* _Work to be completed_:
Say how many lines in the records hold the word "liệu", and give nothing but that number.
- Opening Delimiter -
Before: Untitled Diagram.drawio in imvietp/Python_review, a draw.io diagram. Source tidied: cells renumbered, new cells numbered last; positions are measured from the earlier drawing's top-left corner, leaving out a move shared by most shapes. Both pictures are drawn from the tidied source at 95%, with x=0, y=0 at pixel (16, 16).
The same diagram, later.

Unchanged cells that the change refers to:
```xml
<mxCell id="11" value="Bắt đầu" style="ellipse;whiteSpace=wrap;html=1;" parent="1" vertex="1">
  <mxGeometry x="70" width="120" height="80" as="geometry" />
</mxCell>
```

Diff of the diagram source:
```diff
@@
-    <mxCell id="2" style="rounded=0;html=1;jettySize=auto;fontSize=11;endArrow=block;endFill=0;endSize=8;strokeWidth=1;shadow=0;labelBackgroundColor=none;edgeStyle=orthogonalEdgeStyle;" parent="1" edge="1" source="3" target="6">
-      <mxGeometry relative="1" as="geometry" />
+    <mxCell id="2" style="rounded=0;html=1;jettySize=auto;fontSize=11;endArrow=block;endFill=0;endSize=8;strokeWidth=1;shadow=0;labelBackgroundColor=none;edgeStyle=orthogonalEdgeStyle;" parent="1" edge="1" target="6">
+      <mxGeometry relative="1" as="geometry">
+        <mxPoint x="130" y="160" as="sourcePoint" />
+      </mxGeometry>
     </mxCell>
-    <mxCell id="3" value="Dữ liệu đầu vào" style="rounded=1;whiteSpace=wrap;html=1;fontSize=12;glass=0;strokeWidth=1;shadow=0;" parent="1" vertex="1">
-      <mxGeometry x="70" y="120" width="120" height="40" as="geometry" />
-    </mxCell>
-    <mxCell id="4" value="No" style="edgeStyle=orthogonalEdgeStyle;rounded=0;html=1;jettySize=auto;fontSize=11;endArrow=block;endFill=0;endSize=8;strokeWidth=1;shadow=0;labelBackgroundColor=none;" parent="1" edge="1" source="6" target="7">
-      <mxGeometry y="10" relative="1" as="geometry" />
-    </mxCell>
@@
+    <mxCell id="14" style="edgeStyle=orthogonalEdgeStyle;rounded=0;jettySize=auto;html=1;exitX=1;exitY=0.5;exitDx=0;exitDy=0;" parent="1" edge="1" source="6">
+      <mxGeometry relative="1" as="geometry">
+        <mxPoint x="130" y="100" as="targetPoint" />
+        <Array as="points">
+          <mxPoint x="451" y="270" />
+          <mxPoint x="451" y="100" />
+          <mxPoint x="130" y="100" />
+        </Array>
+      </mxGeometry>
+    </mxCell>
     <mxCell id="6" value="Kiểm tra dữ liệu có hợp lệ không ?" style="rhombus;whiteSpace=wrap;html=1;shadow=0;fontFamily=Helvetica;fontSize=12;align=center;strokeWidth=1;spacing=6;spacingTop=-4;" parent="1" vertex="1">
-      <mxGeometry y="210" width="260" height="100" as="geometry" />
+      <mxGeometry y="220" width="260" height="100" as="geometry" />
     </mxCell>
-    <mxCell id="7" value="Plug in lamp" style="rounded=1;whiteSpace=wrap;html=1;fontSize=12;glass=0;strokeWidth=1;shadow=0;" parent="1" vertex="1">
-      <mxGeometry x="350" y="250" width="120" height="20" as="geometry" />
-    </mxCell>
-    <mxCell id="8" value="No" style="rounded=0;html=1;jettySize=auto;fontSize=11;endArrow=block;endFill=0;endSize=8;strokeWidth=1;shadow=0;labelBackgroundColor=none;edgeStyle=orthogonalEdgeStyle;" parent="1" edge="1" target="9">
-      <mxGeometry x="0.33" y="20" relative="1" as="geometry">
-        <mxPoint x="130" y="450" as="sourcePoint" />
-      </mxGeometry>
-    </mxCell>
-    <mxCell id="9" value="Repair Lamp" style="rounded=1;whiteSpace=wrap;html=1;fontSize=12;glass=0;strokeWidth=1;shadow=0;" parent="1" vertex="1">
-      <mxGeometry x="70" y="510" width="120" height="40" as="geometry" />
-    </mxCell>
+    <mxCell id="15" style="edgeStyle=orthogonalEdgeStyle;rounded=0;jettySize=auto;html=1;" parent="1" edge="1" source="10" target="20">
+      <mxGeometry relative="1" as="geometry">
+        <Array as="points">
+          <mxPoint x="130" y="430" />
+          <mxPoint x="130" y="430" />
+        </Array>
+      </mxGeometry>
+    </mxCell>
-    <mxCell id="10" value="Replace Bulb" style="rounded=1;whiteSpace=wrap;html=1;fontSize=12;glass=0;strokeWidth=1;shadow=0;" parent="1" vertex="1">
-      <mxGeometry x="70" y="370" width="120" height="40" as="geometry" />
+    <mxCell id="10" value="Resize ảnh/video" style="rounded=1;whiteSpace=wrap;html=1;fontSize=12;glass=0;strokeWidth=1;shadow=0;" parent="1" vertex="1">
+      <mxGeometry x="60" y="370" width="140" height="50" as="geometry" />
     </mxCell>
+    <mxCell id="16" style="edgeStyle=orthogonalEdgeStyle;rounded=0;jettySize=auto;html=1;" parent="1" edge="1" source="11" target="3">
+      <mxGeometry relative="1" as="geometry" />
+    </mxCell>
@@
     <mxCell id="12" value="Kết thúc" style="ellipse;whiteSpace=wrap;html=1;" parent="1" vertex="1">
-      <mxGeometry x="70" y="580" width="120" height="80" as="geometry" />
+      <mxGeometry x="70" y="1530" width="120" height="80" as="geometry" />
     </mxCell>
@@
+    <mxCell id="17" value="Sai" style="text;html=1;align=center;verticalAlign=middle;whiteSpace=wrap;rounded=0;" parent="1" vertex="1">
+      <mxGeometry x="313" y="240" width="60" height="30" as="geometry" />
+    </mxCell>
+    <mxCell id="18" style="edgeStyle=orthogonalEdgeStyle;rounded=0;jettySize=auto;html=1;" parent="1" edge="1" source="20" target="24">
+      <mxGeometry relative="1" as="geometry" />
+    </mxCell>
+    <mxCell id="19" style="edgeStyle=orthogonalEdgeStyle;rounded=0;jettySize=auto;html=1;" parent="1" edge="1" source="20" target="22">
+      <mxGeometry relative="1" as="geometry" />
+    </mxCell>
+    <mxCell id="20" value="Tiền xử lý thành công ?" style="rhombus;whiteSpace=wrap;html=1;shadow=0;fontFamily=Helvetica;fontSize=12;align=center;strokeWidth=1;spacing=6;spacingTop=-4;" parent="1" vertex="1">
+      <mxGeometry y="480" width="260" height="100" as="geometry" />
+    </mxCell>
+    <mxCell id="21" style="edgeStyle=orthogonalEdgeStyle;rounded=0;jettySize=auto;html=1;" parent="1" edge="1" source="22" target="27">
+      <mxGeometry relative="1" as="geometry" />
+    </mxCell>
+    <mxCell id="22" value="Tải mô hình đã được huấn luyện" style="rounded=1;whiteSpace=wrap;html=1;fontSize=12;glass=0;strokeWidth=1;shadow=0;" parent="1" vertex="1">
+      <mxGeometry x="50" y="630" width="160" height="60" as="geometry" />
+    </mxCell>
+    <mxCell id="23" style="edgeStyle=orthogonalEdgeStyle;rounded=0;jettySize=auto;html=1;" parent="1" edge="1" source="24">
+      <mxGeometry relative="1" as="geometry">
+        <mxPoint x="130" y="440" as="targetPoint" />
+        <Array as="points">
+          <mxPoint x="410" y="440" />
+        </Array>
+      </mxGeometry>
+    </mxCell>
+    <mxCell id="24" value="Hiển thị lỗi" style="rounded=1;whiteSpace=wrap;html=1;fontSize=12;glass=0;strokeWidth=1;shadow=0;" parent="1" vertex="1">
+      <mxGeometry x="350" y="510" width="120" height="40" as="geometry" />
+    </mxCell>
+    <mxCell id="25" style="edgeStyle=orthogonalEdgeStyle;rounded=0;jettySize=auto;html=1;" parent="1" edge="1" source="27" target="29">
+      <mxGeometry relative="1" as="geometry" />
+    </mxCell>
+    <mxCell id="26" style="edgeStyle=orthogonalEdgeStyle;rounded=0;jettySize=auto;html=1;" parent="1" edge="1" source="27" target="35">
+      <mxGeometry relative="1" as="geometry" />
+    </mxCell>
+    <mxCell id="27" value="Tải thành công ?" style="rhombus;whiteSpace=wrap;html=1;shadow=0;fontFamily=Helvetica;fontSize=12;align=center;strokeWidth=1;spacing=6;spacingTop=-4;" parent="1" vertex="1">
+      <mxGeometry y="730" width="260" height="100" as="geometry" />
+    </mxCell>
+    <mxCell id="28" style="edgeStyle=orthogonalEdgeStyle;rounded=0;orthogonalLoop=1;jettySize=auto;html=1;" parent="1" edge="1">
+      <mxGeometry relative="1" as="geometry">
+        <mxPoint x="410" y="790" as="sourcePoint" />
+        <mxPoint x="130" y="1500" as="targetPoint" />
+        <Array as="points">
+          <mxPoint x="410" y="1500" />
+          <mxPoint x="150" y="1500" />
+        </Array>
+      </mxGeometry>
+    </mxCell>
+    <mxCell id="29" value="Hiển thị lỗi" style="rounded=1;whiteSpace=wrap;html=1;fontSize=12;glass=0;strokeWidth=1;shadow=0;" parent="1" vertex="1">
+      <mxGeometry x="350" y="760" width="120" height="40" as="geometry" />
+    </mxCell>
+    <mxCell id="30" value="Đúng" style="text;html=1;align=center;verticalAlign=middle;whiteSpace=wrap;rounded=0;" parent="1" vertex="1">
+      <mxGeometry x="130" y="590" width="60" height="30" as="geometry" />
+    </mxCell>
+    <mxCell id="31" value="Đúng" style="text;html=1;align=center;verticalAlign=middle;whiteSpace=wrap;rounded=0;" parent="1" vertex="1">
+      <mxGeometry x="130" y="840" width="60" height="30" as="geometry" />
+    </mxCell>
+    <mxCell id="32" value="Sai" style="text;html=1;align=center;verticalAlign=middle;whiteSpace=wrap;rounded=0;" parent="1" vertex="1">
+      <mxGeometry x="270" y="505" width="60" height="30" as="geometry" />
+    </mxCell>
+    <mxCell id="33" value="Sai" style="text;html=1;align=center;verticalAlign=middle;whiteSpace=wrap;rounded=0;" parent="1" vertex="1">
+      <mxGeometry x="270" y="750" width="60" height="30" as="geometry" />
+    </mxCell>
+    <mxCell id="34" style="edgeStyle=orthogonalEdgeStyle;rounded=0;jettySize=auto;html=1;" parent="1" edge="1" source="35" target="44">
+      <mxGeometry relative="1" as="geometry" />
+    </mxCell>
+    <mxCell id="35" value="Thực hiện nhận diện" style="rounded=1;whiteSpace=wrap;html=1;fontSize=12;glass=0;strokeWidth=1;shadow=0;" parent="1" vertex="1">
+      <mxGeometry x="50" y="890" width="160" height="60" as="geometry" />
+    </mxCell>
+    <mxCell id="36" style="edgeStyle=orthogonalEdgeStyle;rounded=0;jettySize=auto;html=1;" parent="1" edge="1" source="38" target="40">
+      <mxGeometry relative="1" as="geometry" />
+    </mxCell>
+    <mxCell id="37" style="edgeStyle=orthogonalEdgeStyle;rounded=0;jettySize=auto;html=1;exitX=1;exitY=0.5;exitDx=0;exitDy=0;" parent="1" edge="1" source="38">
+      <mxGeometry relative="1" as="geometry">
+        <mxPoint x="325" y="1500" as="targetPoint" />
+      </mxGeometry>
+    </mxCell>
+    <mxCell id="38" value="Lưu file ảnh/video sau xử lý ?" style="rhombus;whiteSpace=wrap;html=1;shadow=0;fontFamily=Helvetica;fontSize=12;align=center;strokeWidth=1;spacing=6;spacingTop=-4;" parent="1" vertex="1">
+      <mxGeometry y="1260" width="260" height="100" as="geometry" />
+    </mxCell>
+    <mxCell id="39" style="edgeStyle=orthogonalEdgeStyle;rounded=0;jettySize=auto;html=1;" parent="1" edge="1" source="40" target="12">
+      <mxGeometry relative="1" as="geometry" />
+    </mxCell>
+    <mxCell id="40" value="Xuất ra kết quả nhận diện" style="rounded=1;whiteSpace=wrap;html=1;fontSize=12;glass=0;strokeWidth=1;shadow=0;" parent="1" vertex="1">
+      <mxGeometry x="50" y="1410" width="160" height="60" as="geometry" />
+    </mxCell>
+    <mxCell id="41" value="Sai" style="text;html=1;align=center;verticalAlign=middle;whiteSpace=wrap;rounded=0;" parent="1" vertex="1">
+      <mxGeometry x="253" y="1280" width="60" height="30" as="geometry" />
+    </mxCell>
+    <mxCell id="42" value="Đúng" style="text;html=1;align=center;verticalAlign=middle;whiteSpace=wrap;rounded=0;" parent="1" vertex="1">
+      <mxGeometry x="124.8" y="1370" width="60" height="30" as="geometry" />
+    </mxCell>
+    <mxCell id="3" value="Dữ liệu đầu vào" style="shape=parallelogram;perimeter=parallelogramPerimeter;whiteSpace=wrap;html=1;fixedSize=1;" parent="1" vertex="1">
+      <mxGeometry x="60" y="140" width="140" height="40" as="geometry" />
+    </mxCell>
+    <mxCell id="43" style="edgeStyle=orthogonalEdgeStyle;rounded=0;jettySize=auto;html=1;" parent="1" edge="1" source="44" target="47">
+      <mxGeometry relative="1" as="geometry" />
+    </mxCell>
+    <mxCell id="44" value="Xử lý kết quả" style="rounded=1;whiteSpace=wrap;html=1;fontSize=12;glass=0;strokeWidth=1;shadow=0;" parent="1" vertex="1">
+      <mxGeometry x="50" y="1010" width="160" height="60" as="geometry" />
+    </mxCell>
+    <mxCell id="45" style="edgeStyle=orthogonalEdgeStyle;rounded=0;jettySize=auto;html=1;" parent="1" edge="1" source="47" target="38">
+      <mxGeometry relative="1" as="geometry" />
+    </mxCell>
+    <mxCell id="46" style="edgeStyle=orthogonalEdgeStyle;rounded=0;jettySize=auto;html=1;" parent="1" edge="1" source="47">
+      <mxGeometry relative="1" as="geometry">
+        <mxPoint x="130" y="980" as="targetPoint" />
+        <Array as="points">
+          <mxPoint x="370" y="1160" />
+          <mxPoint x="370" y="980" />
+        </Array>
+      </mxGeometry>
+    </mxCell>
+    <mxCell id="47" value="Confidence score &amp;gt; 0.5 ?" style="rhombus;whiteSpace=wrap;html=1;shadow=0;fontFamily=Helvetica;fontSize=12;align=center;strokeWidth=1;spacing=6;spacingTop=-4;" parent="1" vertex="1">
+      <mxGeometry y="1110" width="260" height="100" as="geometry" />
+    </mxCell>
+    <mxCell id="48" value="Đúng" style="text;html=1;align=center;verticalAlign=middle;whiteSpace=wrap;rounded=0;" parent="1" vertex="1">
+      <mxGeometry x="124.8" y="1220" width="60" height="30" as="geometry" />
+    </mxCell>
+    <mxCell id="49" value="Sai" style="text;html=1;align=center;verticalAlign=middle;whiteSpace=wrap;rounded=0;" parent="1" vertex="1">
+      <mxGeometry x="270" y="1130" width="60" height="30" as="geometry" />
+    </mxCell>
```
- Closing Delimiter -
* _Expected answer_:
3